- [Task to complete] Show each line of the data below that has the string "import" in it.

[Dataset excerpts]
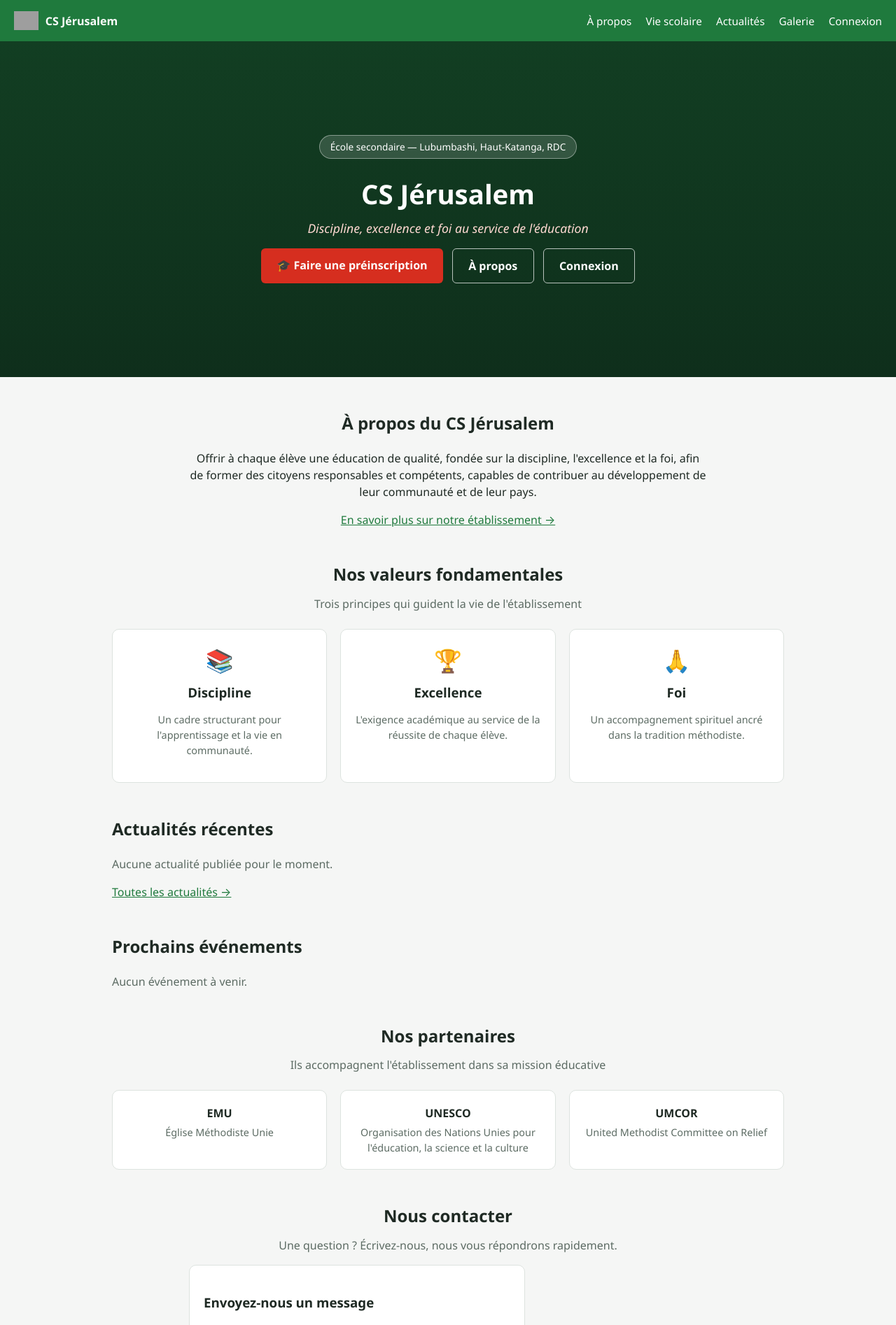
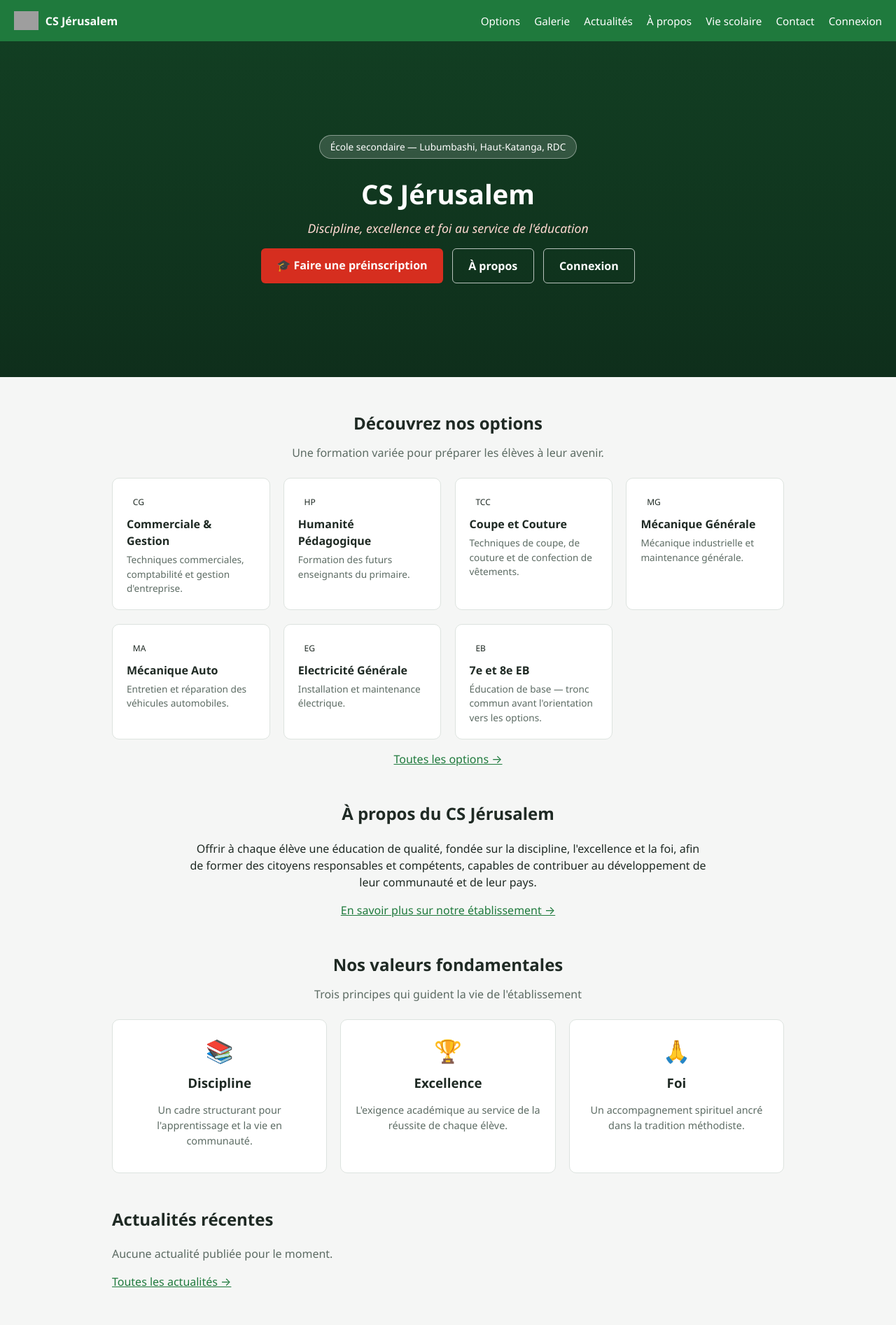
Before and after one commit to jeankamona-netizen/jerusalem, a Flask app: page / in a window 1280 px wide. Shown: the top 1894 px of the page at 70% size. Run offline with Flask 3, Linux system fonts and the light colour scheme; data that the repository does not hold is empty; parts of the project's set-up code (start-up, migrations or seed data) failed here and were passed over; some libraries are stand-ins or nearby versions; grey boxes are pictures that could not be loaded.

Commit message:
Ajoute la section Options (inspirée de la disposition UML)
Nouvelle page /options + section "Découvrez nos options" sur la page
d'accueil, remplaçant le concept "Facultés" du site de référence par les
7 options réelles de l'établissement (Commerciale & Gestion, Humanité
Pédagogique, Coupe et Couture, Mécanique Générale, Mécanique Auto,
Electricité Générale, 7e et 8e EB). Navigation et pied de page mis à jour
pour inclure le nouveau lien.

Corrige aussi une vraie corruption de données découverte pendant la
vérification : school.name contenait un caractère de remplacement U+FFFD
(introduit par une invocation shell antérieure), pas un simple artefact
d'affichage terminal — confirmé au niveau des points de code Unicode.
Corrigé en base locale et en production (les deux vérifiées après coup).
Toutes les autres chaînes accentuées du site étaient déjà correctement
encodées en UTF-8 (vérifié octet par octet), contrairement à ce que
laissait penser l'affichage de la console Windows dans ce terminal.

```diff
--- a/app/blueprints/public/routes.py
+++ b/app/blueprints/public/routes.py
@@ -4,6 +4,7 @@ import os
 
 from flask import abort, flash, redirect, render_template, request, send_file, url_for
 
+from app import constants
 from app.blueprints.public import public_bp
 from app.blueprints.public.forms import ApplicationForm, ContactForm, NewsletterForm
 from app.extensions import db, limiter
@@ -110,6 +111,11 @@ def about():
 @public_bp.route("/vie-scolaire")
 def school_life():
     return render_template("public/school_life.html")
+
+
+@public_bp.route("/options")
+def options():
+    return render_template("public/options.html", options=constants.SCHOOL_OPTIONS)
 
 
 @public_bp.route("/actualites")
--- a/app/constants.py
+++ b/app/constants.py
@@ -110,6 +110,48 @@ TERM_T2 = "T2"
 TERM_T3 = "T3"
 TERM_LABELS = {TERM_T1: "1er trimestre", TERM_T2: "2e trimestre", TERM_T3: "3e trimestre"}
 TERMS = list(TERM_LABELS.keys())
+
+# Options (sections) offertes par l'établissement — présentées sur le site public (page
+# /options + aperçu sur la page d'accueil). Contenu statique en dur, comme les valeurs
+# fondamentales et les partenaires : une liste courte qui ne change pas souvent, pas besoin
+# d'une table dédiée pour l'instant.
+SCHOOL_OPTIONS = [
+    {
+        "code": "CG",
+        "label": "Commerciale & Gestion",
+        "description": "Techniques commerciales, comptabilité et gestion d'entreprise.",
+    },
+    {
+        "code": "HP",
+        "label": "Humanité Pédagogique",
+        "description": "Formation des futurs enseignants du primaire.",
+    },
+    {
+        "code": "TCC",
+        "label": "Coupe et Couture",
+        "description": "Techniques de coupe, de couture et de confection de vêtements.",
+    },
+    {
+        "code": "MG",
+        "label": "Mécanique Générale",
+        "description": "Mécanique industrielle et maintenance générale.",
+    },
+    {
+        "code": "MA",
+        "label": "Mécanique Auto",
+        "description": "Entretien et réparation des véhicules automobiles.",
+    },
+    {
+        "code": "EG",
+        "label": "Electricité Générale",
+        "description": "Installation et maintenance électrique.",
+    },
+    {
+        "code": "EB",
+        "label": "7e et 8e EB",
+        "description": "Éducation de base — tronc commun avant l'orientation vers les options.",
+    },
+]
 
 PERMISSION_LABELS = {
     DASHBOARD_PREFET: "Accéder au tableau de bord Préfet",
--- a/app/templates/layouts/base.html
+++ b/app/templates/layouts/base.html
@@ -31,10 +31,12 @@
           <button type="submit" class="csj-btn secondary" style="margin-left:1rem;">Déconnexion</button>
         </form>
       {% else %}
+        <a href="{{ url_for('public.options') }}">Options</a>
+        <a href="{{ url_for('public.gallery') }}">Galerie</a>
+        <a href="{{ url_for('public.news') }}">Actualités</a>
         <a href="{{ url_for('public.about') }}">À propos</a>
         <a href="{{ url_for('public.school_life') }}">Vie scolaire</a>
-        <a href="{{ url_for('public.news') }}">Actualités</a>
-        <a href="{{ url_for('public.gallery') }}">Galerie</a>
+        <a href="{{ url_for('public.home') }}#contact">Contact</a>
         <a href="{{ url_for('auth.login') }}">Connexion</a>
       {% endif %}
     </nav>
@@ -64,6 +66,7 @@
         <h4>Liens rapides</h4>
         <ul>
           <li><a href="{{ url_for('public.home') }}">Accueil</a></li>
+          <li><a href="{{ url_for('public.options') }}">Options</a></li>
           <li><a href="{{ url_for('public.about') }}">À propos</a></li>
           <li><a href="{{ url_for('public.school_life') }}">Vie scolaire</a></li>
           <li><a href="{{ url_for('public.news') }}">Actualités</a></li>
--- a/app/templates/public/home.html
+++ b/app/templates/public/home.html
@@ -36,6 +36,23 @@
   </div>
 </div>
 {% endif %}
+
+<section style="max-width: 1000px; margin: 3rem auto; padding: 0 1.25rem;">
+  <h2 style="text-align:center;">Découvrez nos options</h2>
+  <p style="text-align:center; color: var(--csj-muted); margin-top:-0.5rem;">
+    Une formation variée pour préparer les élèves à leur avenir.
+  </p>
+  <div style="display:grid; grid-template-columns: repeat(auto-fit, minmax(220px, 1fr)); gap:1.2rem; margin-top:1.5rem;">
+    {% for option in constants.SCHOOL_OPTIONS %}
+    <div class="csj-panel" style="margin-bottom:0;">
+      <span class="csj-pill">{{ option.code }}</span>
+      <h3 style="margin:0.5rem 0 0.3rem; font-size:1rem;">{{ option.label }}</h3>
+      <p style="color: var(--csj-muted); font-size:0.85rem; margin:0;">{{ option.description }}</p>
+    </div>
+    {% endfor %}
+  </div>
+  <p style="margin-top:1rem; text-align:center;"><a href="{{ url_for('public.options') }}">Toutes les options →</a></p>
+</section>
 
 <section style="max-width: 780px; margin: 3rem auto; padding: 0 1.25rem; text-align:center;">
   <h2>À propos du {{ school.name if school else 'CS Jérusalem' }}</h2>
```
Also changed, not shown: app/templates/public/options.html (added, +22 -0 lines).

- [Response area]
@@ -4,6 +4,7 @@ import os
 from flask import abort, flash, redirect, render_template, request, send_file, url_for
+from app import constants
 from app.blueprints.public import public_bp
 from app.blueprints.public.forms import ApplicationForm, ContactForm, NewsletterForm
 from app.extensions import db, limiter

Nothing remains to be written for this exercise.